▸ AIM OF THE EXERCISE
Below are entries; work out how many of their lines include the string "React", and reply with the number only.

▸ SUPPLIED MATERIAL

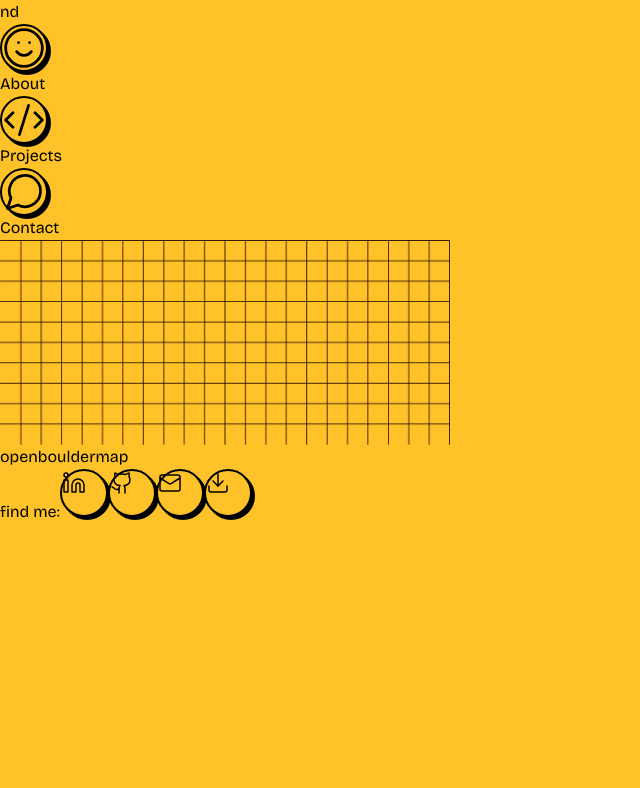
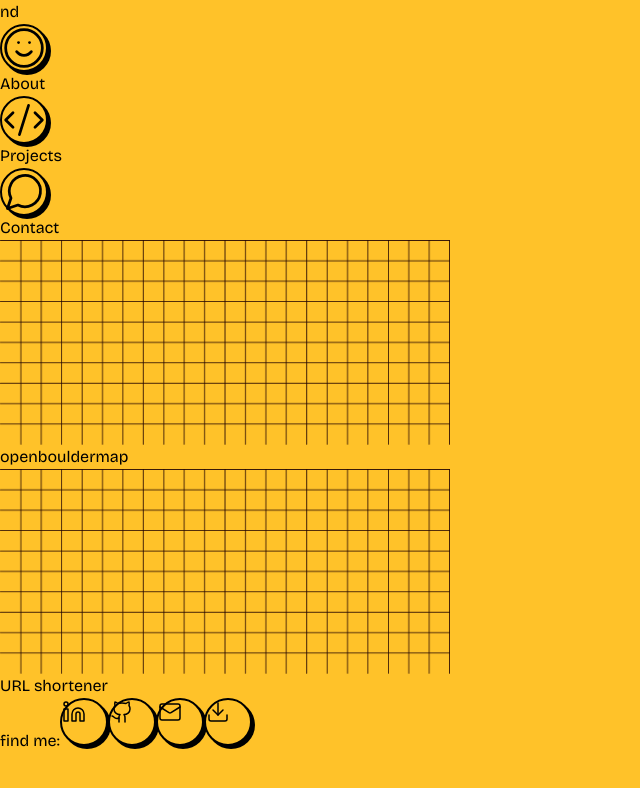
Before and after one commit to nils-dambowy/personal-website, a React (Vite) app: page /projects in a window 1280 px wide. Shown: the top 788 px of the page, without its empty margins (0-640 px from the left). Built offline with nearby package versions, Linux system fonts and the light colour scheme.

Commit message:
added second project

```diff
--- a/src/components/Projects.jsx
+++ b/src/components/Projects.jsx
@@ -1,11 +1,11 @@
 import Header from "./Header"
 import Footer from "./Footer"
-import Placeholder from  "../assets/GRAPH.png"
+import Placeholder from "../assets/GRAPH.png"
 
 export default function Projects() {
   return (
     <>
-            <Header/>
+      <Header />
       <div className="flex h-full lg:h-screen  sm:h-full w-full items-right lg:flow-root justify-evenly">
         {/* project sections*/}
         <div className=" w-full lg:w-4/5 sm:w-full float-left">
@@ -14,80 +14,32 @@ export default function Projects() {
             <a href="projects/1" className="project-grid-item bg-white border-black border-2 w-full sm:w-1/2 lg:w-1/4 h-64">
               <div>
                 <div className="flex flex-row h-3/4 text-center">
-                                    <img src={Placeholder} alt="Placeholder" width="450"/>
+                  <img src={Placeholder} alt="Placeholder" width="450" />
                 </div>
                 <div className="flex flex-row border-black border-t-2 h-1/4 justify-center">
                   openbouldermap
                 </div>
               </div>
             </a>
-                        {/*
+
             <a href="projects/2" className="project-grid-item bg-white border-black border-2 w-full sm:w-1/2 lg:w-1/4 h-64">
               <div>
                 <div className="flex flex-row h-3/4 text-center">
-                                    <img src={Placeholder} alt="Placeholder" width="450"/>
+                  <img src={Placeholder} alt="Placeholder" width="450" />
                 </div>
                 <div className="flex flex-row border-black border-t-2 h-1/4 justify-center">
-                                    Project 2
+                  URL shortener
                 </div>
               </div>
             </a>
-                        */}
+
           </div>
-                    {/*
-                    <div className="items-center flex lg:flex-row lg:flex-wrap flex-col justify-evenly pt-8 gap-8 px-4">
-                        <a href="projects/3" className="project-grid-item bg-white border-black border-2 w-full sm:w-1/2 lg:w-1/4 h-64">
-                            <div>
-                                <div className="flex flex-row h-3/4 text-center">
-                                    <img src={Placeholder} alt="Placeholder" width="450"/>
-                                </div>
-                                <div className="flex flex-row border-black border-t-2 h-1/4 justify-center">
-                                    Project 3
-                                </div>
-                            </div>
-                        </a>
-                        <a href="projects/4" className="project-grid-item bg-white border-black border-2 w-full sm:w-1/2 lg:w-1/4 h-64">
-                            <div>
-                                <div className="flex flex-row h-3/4 text-center">
-                                    <img src={Placeholder} alt="Placeholder" width="450"/>
-                                </div>
-                                <div className="flex flex-row border-black border-t-2 h-1/4 justify-center">
-                                    Project 4
-                                </div>
-                            </div>
-                        </a>
-                    </div>
-                    */}
-                    {/*
-                    <div className="items-center flex lg:flex-row lg:flex-wrap flex-col justify-evenly pt-8 gap-8 pb-8 px-4 ">
-                        <a href="projects/5" className="project-grid-item bg-white border-black border-2 w-full sm:w-1/2 lg:w-1/4 h-64">
-                            <div>
-                                <div className="flex flex-row h-3/4 text-center">
-                                    <img src={Placeholder} alt="Placeholder" width="450"/>
-                                </div>
-                                <div className="flex flex-row border-black border-t-2 h-1/4 justify-center">
-                                    Project 5
-                                </div>
-                            </div>
-                        </a>
-                        <a href="projects/6" className="project-grid-item bg-white border-black border-2 w-full sm:w-1/2 lg:w-1/4 h-64">
-                            <div>
-                                <div className="flex flex-row h-3/4 text-center">
-                                    <img src={Placeholder} alt="Placeholder" width="450"/>
-                                </div>
-                                <div className="flex flex-row border-black border-t-2 h-1/4 justify-center">
-                                    Project 6
-                                </div>
-                            </div>
-                        </a>
-                    </div>
-                    */}
         </div>
 
         {/* Grid background*/}
         <div className="work-grid-bg flex-col  w-0 lg:w-1/5 h-full float-right"></div>
       </div>
-            <Footer/>
+      <Footer />
     </>
   );
 }
```
Lines whose indentation alone changed are shown as unchanged.
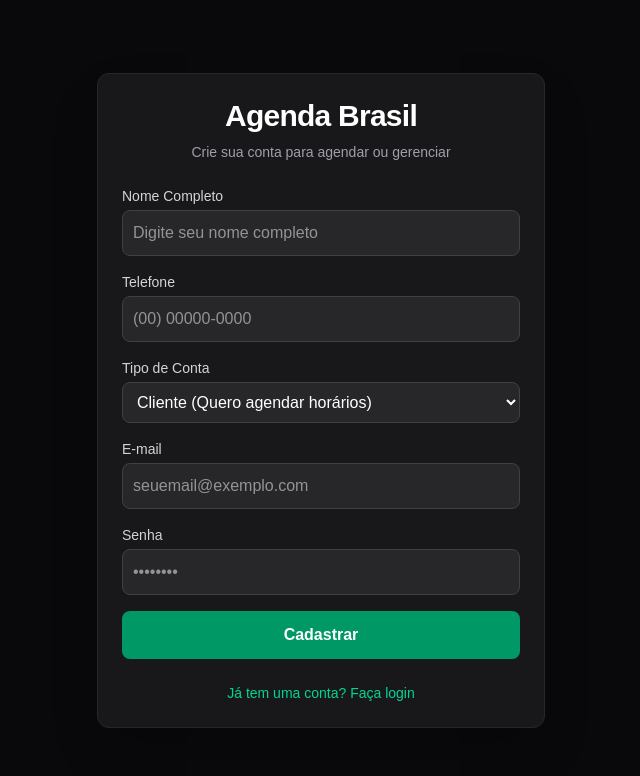
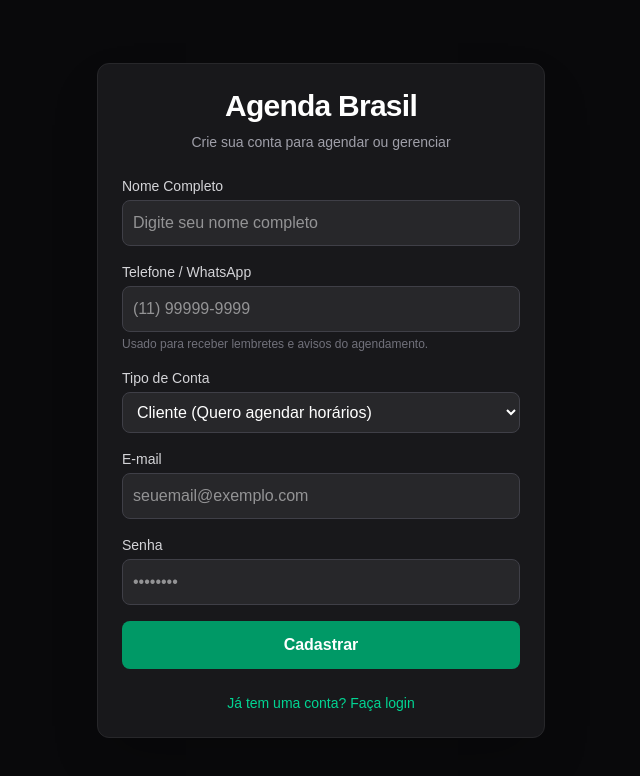
Before and after one commit to Sucegan/Agenda-Brasil, a Next.js app: page / in a window 1280 px wide. Both pictures are taken after a click on the button "Não tem conta? Cadastre-se". Shown: the top 776 px of the page, without its empty margins (319-959 px from the left). Built offline with nearby package versions, Linux system fonts and the light colour scheme; no server answers.

Commit message:
Adiciona mascara e validacao no campo de telefone

```diff
--- a/app/page.tsx
+++ b/app/page.tsx
@@ -26,7 +26,26 @@ export default function Home() {
     checkSession();
   }, [router]);
 
-  // Tratamento de mensagens de erro totalmente em português
+  // Função para formatar o telefone automaticamente enquanto digita
+  const handleTelefoneChange = (e: React.ChangeEvent<HTMLInputElement>) => {
+    let valor = e.target.value.replace(/\D/g, ''); // Remove tudo que não for número
+
+    if (valor.length > 11) valor = valor.slice(0, 11); // Limita a 11 dígitos
+
+    // Aplica a máscara (XX) XXXXX-XXXX ou (XX) XXXX-XXXX
+    if (valor.length > 10) {
+      valor = valor.replace(/^(\d{2})(\d{5})(\d{4})$/, '($1) $2-$3');
+    } else if (valor.length > 6) {
+      valor = valor.replace(/^(\d{2})(\d{4})(\d{0,4})$/, '($1) $2-$3');
+    } else if (valor.length > 2) {
+      valor = valor.replace(/^(\d{2})(\d{0,5})$/, '($1) $2');
+    } else if (valor.length > 0) {
+      valor = valor.replace(/^(\d*)/, '($1');
+    }
+
+    setTelefone(valor);
+  };
+
   const traduzirErro = (mensagemIngles: string) => {
     const msg = mensagemIngles.toLowerCase();
 
@@ -50,8 +69,16 @@ export default function Home() {
     setLoading(true);
     setMensagem('');
 
+    // Validação simples de tamanho de telefone
+    const numerosApenas = telefone.replace(/\D/g, '');
+    if (isSignUp && (numerosApenas.length < 10 || numerosApenas.length > 11)) {
+      setMensagem('Por favor, insira um número de telefone com DDD válido.');
+      setLoading(false);
+      return;
+    }
+
     if (isSignUp) {
-      // 1. Criar usuário no Supabase Auth
+      // 1. Criar usuário no Auth
       const { data, error: signUpError } = await supabase.auth.signUp({
         email,
         password,
@@ -82,7 +109,7 @@ export default function Home() {
           return;
         }
 
-        // 3. Inserir na tabela de cliente ou barbeiro
+        // 3. Inserir na tabela específica com o telefone cadastrado
         if (tipo === 'cliente') {
           await supabase.from('clientes').insert([
             {
@@ -145,15 +172,20 @@ export default function Home() {
               </div>
 
               <div>
-                <label className="mb-1 block text-sm font-medium text-zinc-300">Telefone</label>
+                <label className="mb-1 block text-sm font-medium text-zinc-300">
+                  Telefone / WhatsApp
+                </label>
                 <input
-                  type="text"
+                  type="tel"
                   required
                   value={telefone}
-                  onChange={(e) => setTelefone(e.target.value)}
+                  onChange={handleTelefoneChange}
                   className="w-full rounded-lg border border-zinc-700 bg-zinc-800 p-2.5 text-white focus:border-emerald-500 focus:outline-none"
-                  placeholder="(00) 00000-0000"
+                  placeholder="(11) 99999-9999"
                 />
+                <span className="mt-1 block text-xs text-zinc-500">
+                  Usado para receber lembretes e avisos do agendamento.
+                </span>
               </div>
 
               <div>
```
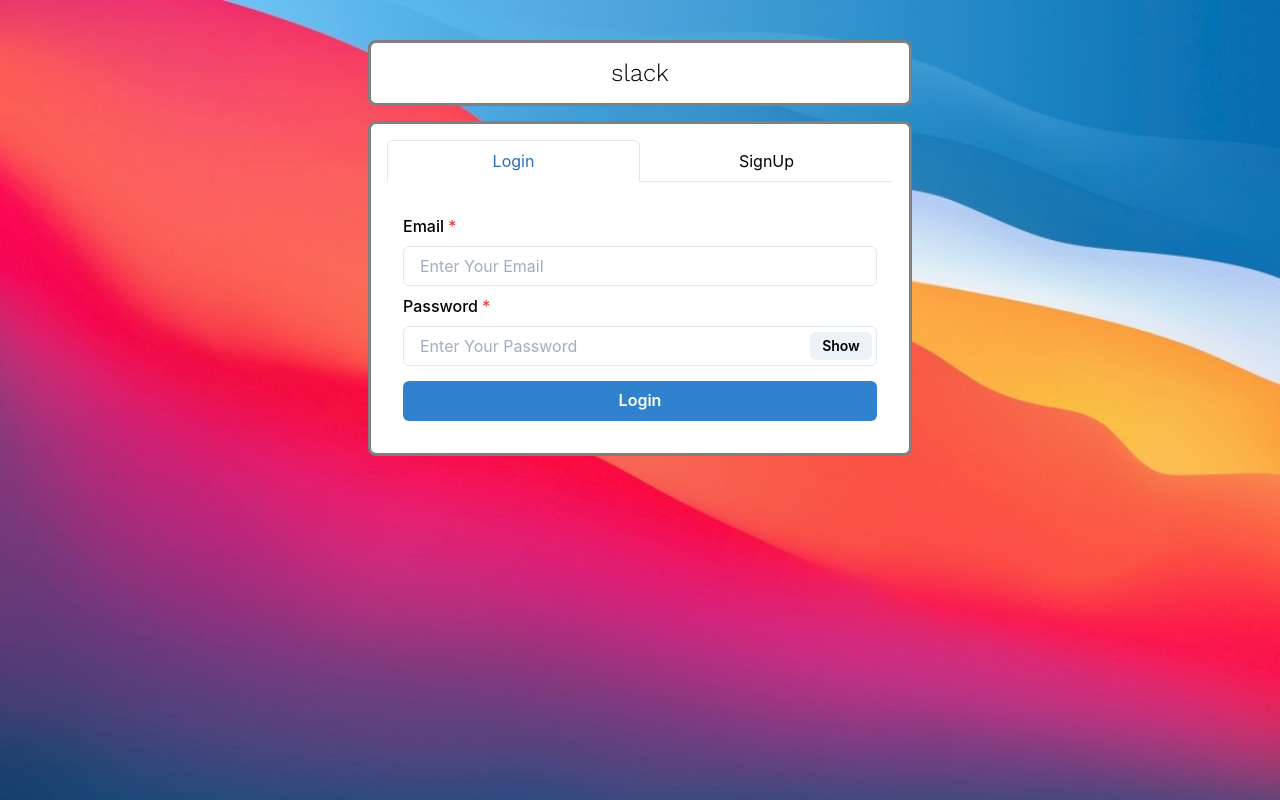
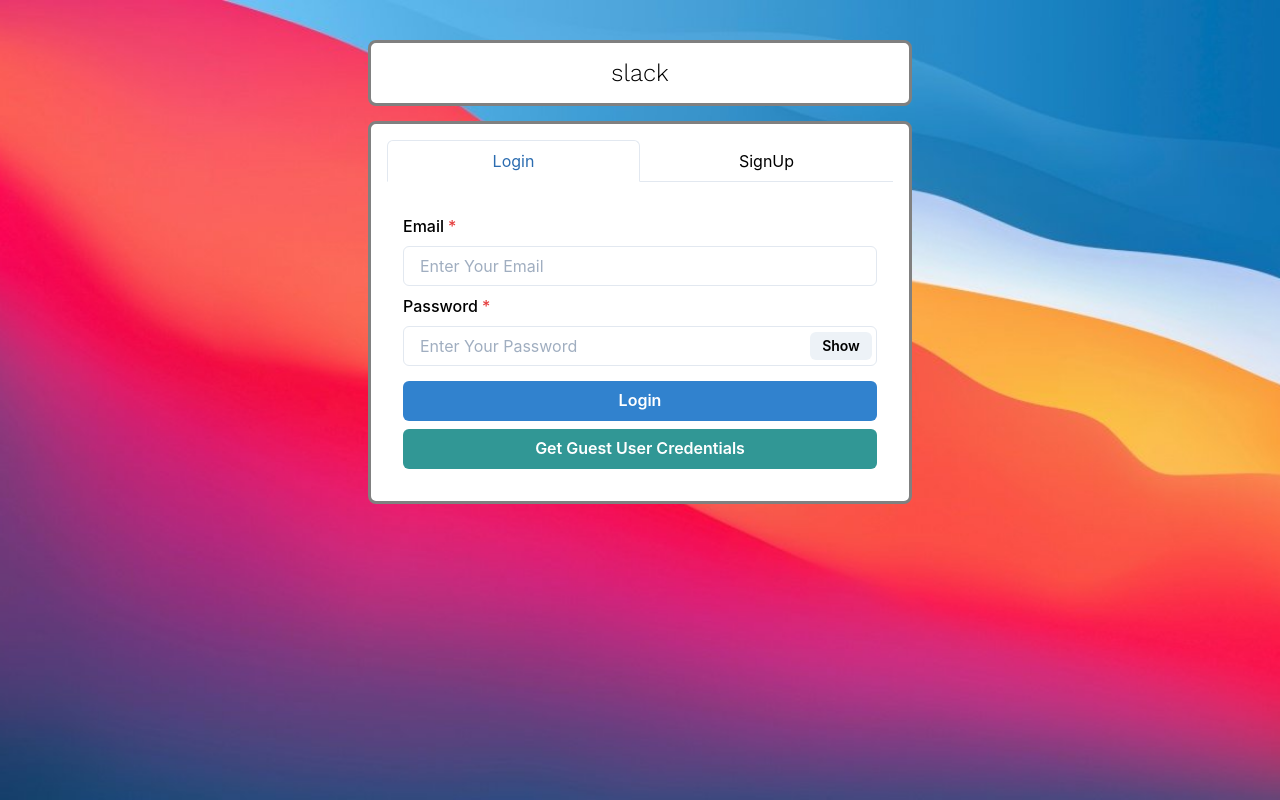
Before and after one commit to atarya/IM-app-API, a React (Create React App) app in the folder client/: page / in a window 1280 px wide. Built offline with nearby package versions, Linux system fonts and the light colour scheme.

Commit message:
guest button

```diff
--- a/client/src/Components/Authentication/Login.js
+++ b/client/src/Components/Authentication/Login.js
@@ -39,6 +39,12 @@
         >
             Login
         </Button>
+        <Button variant="solid" colorScheme="teal" width="100%" onClick={() => {
+            setEmail("guest@example.com");
+            setPassword("password");
+        }}>
+            Get Guest User Credentials
+        </Button>
     </VStack >
 }
 
```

▸ YOUR RESPONSE
3